Edinburgh squash player Doug Kempsell won’t need to wait until Hogmanay before pondering his New Year resolutions because he already knows what he’ll be doing in 2016.
In April, he marries fiancée Lucy and he’ll then continue his bid to break into the world’s top 50.
The 22-year-old reached a significant milestone when he made the top 100 for the first time after climbing four places in last week’s updated rankings. That was his reward for an outstanding 2015, which included his maiden PSA title in Geneva in March plus two more in Australia this summer.
Kempsell’s rise from a ranking of 422 in 2012 has been meteoric, but he is far from satisfied and believes there is much more to come. “It’s a tough ask to get into the top 50 in the next 12 months, but I feel that’s a reasonable aim, even though I haven’t sat down yet with my coach Stuart Crawford to go over our goals and aims.”
One massive advantage for Kempsell is that he is not operating in a vacuum but is part of a group of world-class Scottish players. Long-time national number one Alan Clyne has been in the top 40 since 2011 and was recently joined there by Greg Lobban. They and Kempsell train together at Heriot-Watt University and the trio will form a powerful Scotland squad at next month’s World Team Championship in Kuwait.
Lobban’s success in particular has rubbed off on Kempsell, who confirmed: “Greg is only one year older than me, so it’s been very beneficial to see him flying up the rankings so fast. That’s been a big boost for me. Alan and Greg are regularly playing against top 20 players in some of the biggest tournaments in the world, so training with them can only be good for me.”
But while training partners, coaching, nutrition and many other factors are crucial in the hunt for success, players must ultimately take responsibility for their career and make sure they swim rather than sink on the international stage.
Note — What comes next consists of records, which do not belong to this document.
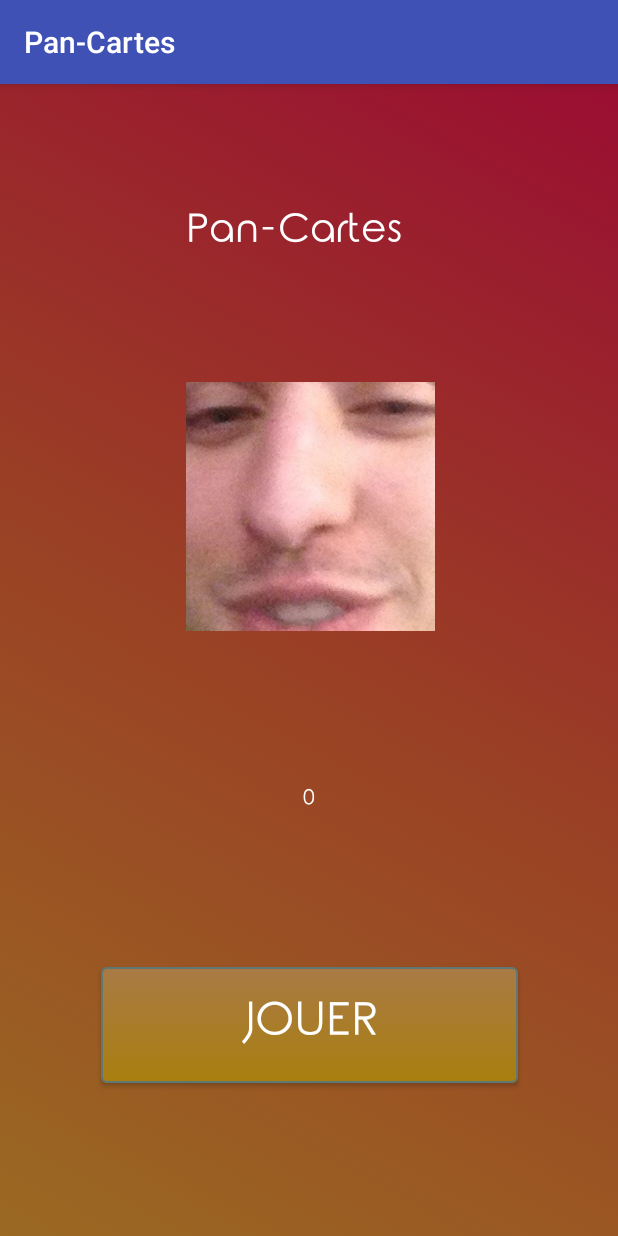
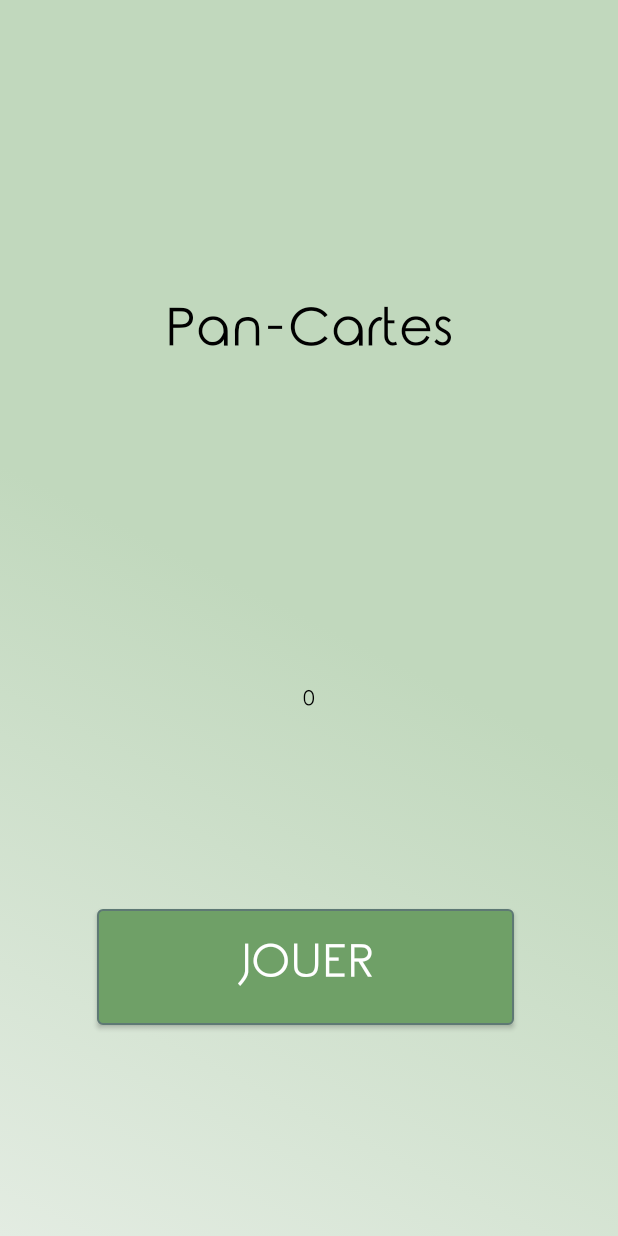
Before and after one commit to jbourgeois0307/PanCartes, an Android app: the screen it shows after launch (MainActivity), on a phone screen of 412 x 824 dp. Run offline under Robolectric (Android 15) with nearby library versions, the phone set to English and light mode, and no system bars.

Commit message:
Redesign des couleurs

```diff
--- a/app/src/main/java/com/example/a0959600/pan_cartes/JeuActivity.java
+++ b/app/src/main/java/com/example/a0959600/pan_cartes/JeuActivity.java
@@ -191,6 +191,7 @@ public class JeuActivity extends AppCompatActivity {
         tv.setGravity(Gravity.CENTER);
         tv.setTextColor(Color.parseColor("#FFFFFF"));
         tv.setTextSize(25);
+        tv.setElevation(20);
         tv.setBackground(getResources().getDrawable(R.drawable.custom_card));
         tv.setOnDragListener(ec);
         tv.setOnTouchListener(ec);
@@ -251,11 +252,9 @@ public class JeuActivity extends AppCompatActivity {
                         }
                     }
                     if(dropValide){
-                        mettreAJourInterface(nomSuiteModifiee,carteDeplacee);
-
-
                         parent.removeView(view);
                         container.addView(view);
+                        mettreAJourInterface(nomSuiteModifiee,carteDeplacee);
                         view.setVisibility(View.VISIBLE);
                         ConstraintSet cs = new ConstraintSet();
                         cs.clone(container);
--- a/app/src/main/res/drawable/background_color.xml
+++ b/app/src/main/res/drawable/background_color.xml
@@ -3,9 +3,9 @@
     <item>
         <shape>
             <gradient
-            android:startColor="#ff9a6922"
-            android:centerColor="#ff9a4025"
-            android:endColor="#ff9a0e32"
+            android:startColor="#E3ECE2"
+            android:centerColor="#C1D8BD"
+            android:endColor="#C1D8BD"
             android:angle="45"/>
         </shape>
     </item>
--- a/app/src/main/res/drawable/background_color_jeu.xml
+++ b/app/src/main/res/drawable/background_color_jeu.xml
@@ -3,9 +3,9 @@
     <item>
         <shape>
             <gradient
-                android:startColor="#ff2d9a59"
-                android:centerColor="#ff42959a"
-                android:endColor="#ff23729a"
+                android:startColor="#E3ECE2"
+                android:centerColor="#C1D8BD"
+                android:endColor="#C1D8BD"
                 android:angle="45"/>
         </shape>
     </item>
--- a/app/src/main/res/drawable/custom_button.xml
+++ b/app/src/main/res/drawable/custom_button.xml
@@ -4,7 +4,7 @@
             <shape android:shape="rectangle"  >
                 <corners android:radius="3dip" />
                 <stroke android:width="1dip" android:color="#5e7974" />
-                <gradient android:angle="-90" android:startColor="#345953" android:endColor="#689a92"  />
+                <gradient android:angle="-90" android:startColor="#4D8644" android:endColor="#6FA067"  />
             </shape>
         </item>
         <item android:state_focused="true">
@@ -18,7 +18,7 @@
             <shape android:shape="rectangle"  >
                 <corners android:radius="3dip" />
                 <stroke android:width="1dip" android:color="#5e7974" />
-                <gradient android:angle="-90" android:startColor="#a97a45" android:endColor="#a97F0F" />
+                <gradient android:angle="-90" android:startColor="#6FA067" android:endColor="#6FA067" />
             </shape>
         </item>
 </selector>
--- a/app/src/main/res/drawable/custom_card.xml
+++ b/app/src/main/res/drawable/custom_card.xml
@@ -4,7 +4,9 @@
         <shape android:shape="rectangle"  >
             <corners android:radius="10dip" />
             <stroke android:width="5dip" android:color="#FFFFFF" />
-            <gradient android:angle="-90" android:startColor="#a97a45" android:endColor="#a97F0F" />
+            <gradient android:angle="-90"
+                android:startColor="#33453A"
+                android:endColor="#1C3426" />
         </shape>
     </item>
 </selector>
--- a/app/src/main/res/drawable/custom_suite.xml
+++ b/app/src/main/res/drawable/custom_suite.xml
@@ -4,7 +4,9 @@
         <shape android:shape="rectangle"  >
             <corners android:radius="1dip" />
             <stroke android:width="3dip" android:color="#000000" />
-            <gradient android:angle="-90" android:startColor="#BA5370" android:endColor="#db36a4" />
+            <gradient android:angle="-90"
+                android:startColor="#9DB499"
+                android:endColor="#9DB499" />
         </shape>
     </item>
 </selector>
--- a/app/src/main/res/layout/activity_main.xml
+++ b/app/src/main/res/layout/activity_main.xml
@@ -7,76 +7,63 @@
     android:background="@drawable/background_color"
     tools:context=".MainActivity">
 
-    <ImageView
-        android:id="@+id/imageLogoJeu"
-        android:layout_width="173dp"
-        android:layout_height="166dp"
-        android:layout_marginBottom="8dp"
-        android:layout_marginEnd="8dp"
-        android:layout_marginStart="8dp"
-        android:layout_marginTop="8dp"
-
-        app:layout_constraintBottom_toBottomOf="parent"
-        app:layout_constraintEnd_toEndOf="parent"
-        app:layout_constraintHorizontal_bias="0.503"
-        app:layout_constraintStart_toStartOf="parent"
-        app:layout_constraintTop_toTopOf="parent"
-        app:layout_constraintVertical_bias="0.325"
-        app:srcCompat="@drawable/logo" />
-
     <Button
         android:id="@+id/btnJouer"
         style="@android:style/Widget.Material.Light.Button.Toggle"
         android:layout_width="278dp"
         android:layout_height="77dp"
-        android:layout_marginBottom="8dp"
-        android:layout_marginEnd="8dp"
         android:layout_marginStart="8dp"
         android:layout_marginTop="8dp"
+        android:layout_marginEnd="8dp"
+        android:layout_marginBottom="8dp"
+        android:background="@drawable/custom_button"
+        android:elevation="2dp"
         android:fontFamily="@font/elegance"
-        android:background="@drawable/custom_button"
         android:text="Jouer"
+
         android:textColor="#FFFFFF"
         android:textSize="30sp"
-
         app:layout_constraintBottom_toBottomOf="parent"
         app:layout_constraintEnd_toEndOf="parent"
+        app:layout_constraintHorizontal_bias="0.478"
         app:layout_constraintStart_toStartOf="parent"
-        app:layout_constraintTop_toBottomOf="@+id/imageLogoJeu"
-        app:layout_constraintVertical_bias="0.696" />
+        app:layout_constraintTop_toTopOf="parent"
+        app:layout_constraintVertical_bias="0.818" />
 
     <TextView
         android:id="@+id/tvHighscore"
-        android:textColor="#FFFFFF"
-        android:layout_width="wrap_content"
-        android:layout_height="wrap_content"
-        android:layout_marginBottom="8dp"
-        android:layout_marginEnd="8dp"
+        android:layout_width="109dp"
+        android:layout_height="44dp"
         android:layout_marginStart="8dp"
         android:layout_marginTop="8dp"
+        android:layout_marginEnd="8dp"
         android:fontFamily="@font/elegance"
+        android:gravity="center"
         android:text="Highscore"
+        android:textColor="#000000"
         app:layout_constraintBottom_toTopOf="@+id/btnJouer"
         app:layout_constraintEnd_toEndOf="parent"
         app:layout_constraintStart_toStartOf="parent"
-        app:layout_constraintTop_toBottomOf="@+id/imageLogoJeu" />
+        app:layout_constraintTop_toTopOf="parent"
+        app:layout_constraintVertical_bias="0.79" />
 
     <TextView
         android:id="@+id/tvTitre"
-        android:layout_width="164dp"
-        android:layout_height="37dp"
-        android:layout_marginBottom="8dp"
-        android:layout_marginEnd="8dp"
+        android:layout_width="284dp"
+        android:layout_height="108dp"
         android:layout_marginStart="8dp"
         android:layout_marginTop="8dp"
+        android:layout_marginEnd="8dp"
+        android:layout_marginBottom="8dp"
         android:fontFamily="@font/elegance"
+        android:gravity="center"
         android:text="Pan-Cartes"
-        android:textColor="#FFFFFF"
-        android:textSize="28sp"
-        app:autoSizeMaxTextSize="28sp"
+        android:textColor="#000000"
+        android:textSize="50sp"
+        app:autoSizeMaxTextSize="35sp"
         app:autoSizeMinTextSize="12sp"
         app:autoSizeTextType="uniform"
-        app:layout_constraintBottom_toTopOf="@+id/imageLogoJeu"
+        app:layout_constraintBottom_toTopOf="@+id/tvHighscore"
         app:layout_constraintEnd_toEndOf="parent"
         app:layout_constraintStart_toStartOf="parent"
         app:layout_constraintTop_toTopOf="parent" />
--- a/app/src/main/res/values/styles.xml
+++ b/app/src/main/res/values/styles.xml
@@ -1,7 +1,7 @@
 <resources>
 
     <!-- Base application theme. -->
-    <style name="AppTheme" parent="Theme.AppCompat.Light.DarkActionBar">
+    <style name="AppTheme" parent="Theme.AppCompat.Light.NoActionBar">
         <!-- Customize your theme here. -->
         <item name="colorPrimary">@color/colorPrimary</item>
         <item name="colorPrimaryDark">@color/colorPrimaryDark</item>
--- a/build.gradle
+++ b/build.gradle
@@ -7,7 +7,7 @@ buildscript {
         jcenter()
     }
     dependencies {
-        classpath 'com.android.tools.build:gradle:3.1.1'
+        classpath 'com.android.tools.build:gradle:3.4.0'
 
 
         // NOTE: Do not place your application dependencies here; they belong
```
Also changed, not shown: gradle/wrapper/gradle-wrapper.properties.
Luckily, Kempsell has consistently demonstrated a winning mentality from the time he made his name as a virtual unknown in the Scotland squad.
“I had a pretty good World Team Championship two years ago, winning several of my matches. That was a good platform for me,” he recalled.
“I must admit I’m in awe of some of the higher-ranked guys, but I’m also able to relax when I’m up against them on court. I played (triple world champion) Nick Matthew at the Europeans two years ago and I was definitely in awe of him, but I still played really well against him. I also beat Jon Kemp, who was in the top 30 in the world, and I’ve regularly beaten top 80 players.”
Kempsell will require all of his multi-tasking skills next spring when he gets married in April before jetting off to a major championship in Poland.
“The European Teams is just after the wedding, so we’ll have to postpone the honeymoon,” he explained.
“Lucy accepts that I have to go away to tournaments, and although it was difficult to go to Australia for six weeks this summer, she’s very understanding. Lucy’s in Rome at the moment for work (as a project manager for a pharmaceutical company), so I’m not the only one who travels.
“She comes to support me and watch me play, and she says she wants to get into playing squash too. We’re moving into a new house (in South Queensferry) as we speak.”
Training partner Lobban is in a relationship with top Australian player Donna Urquhart, who joins him on the circuit and competes in many of the same events, but Kempsell prefers to keep his professional and private lives separate. “I don’t think I would survive seeing my missus 24/7!” he joked.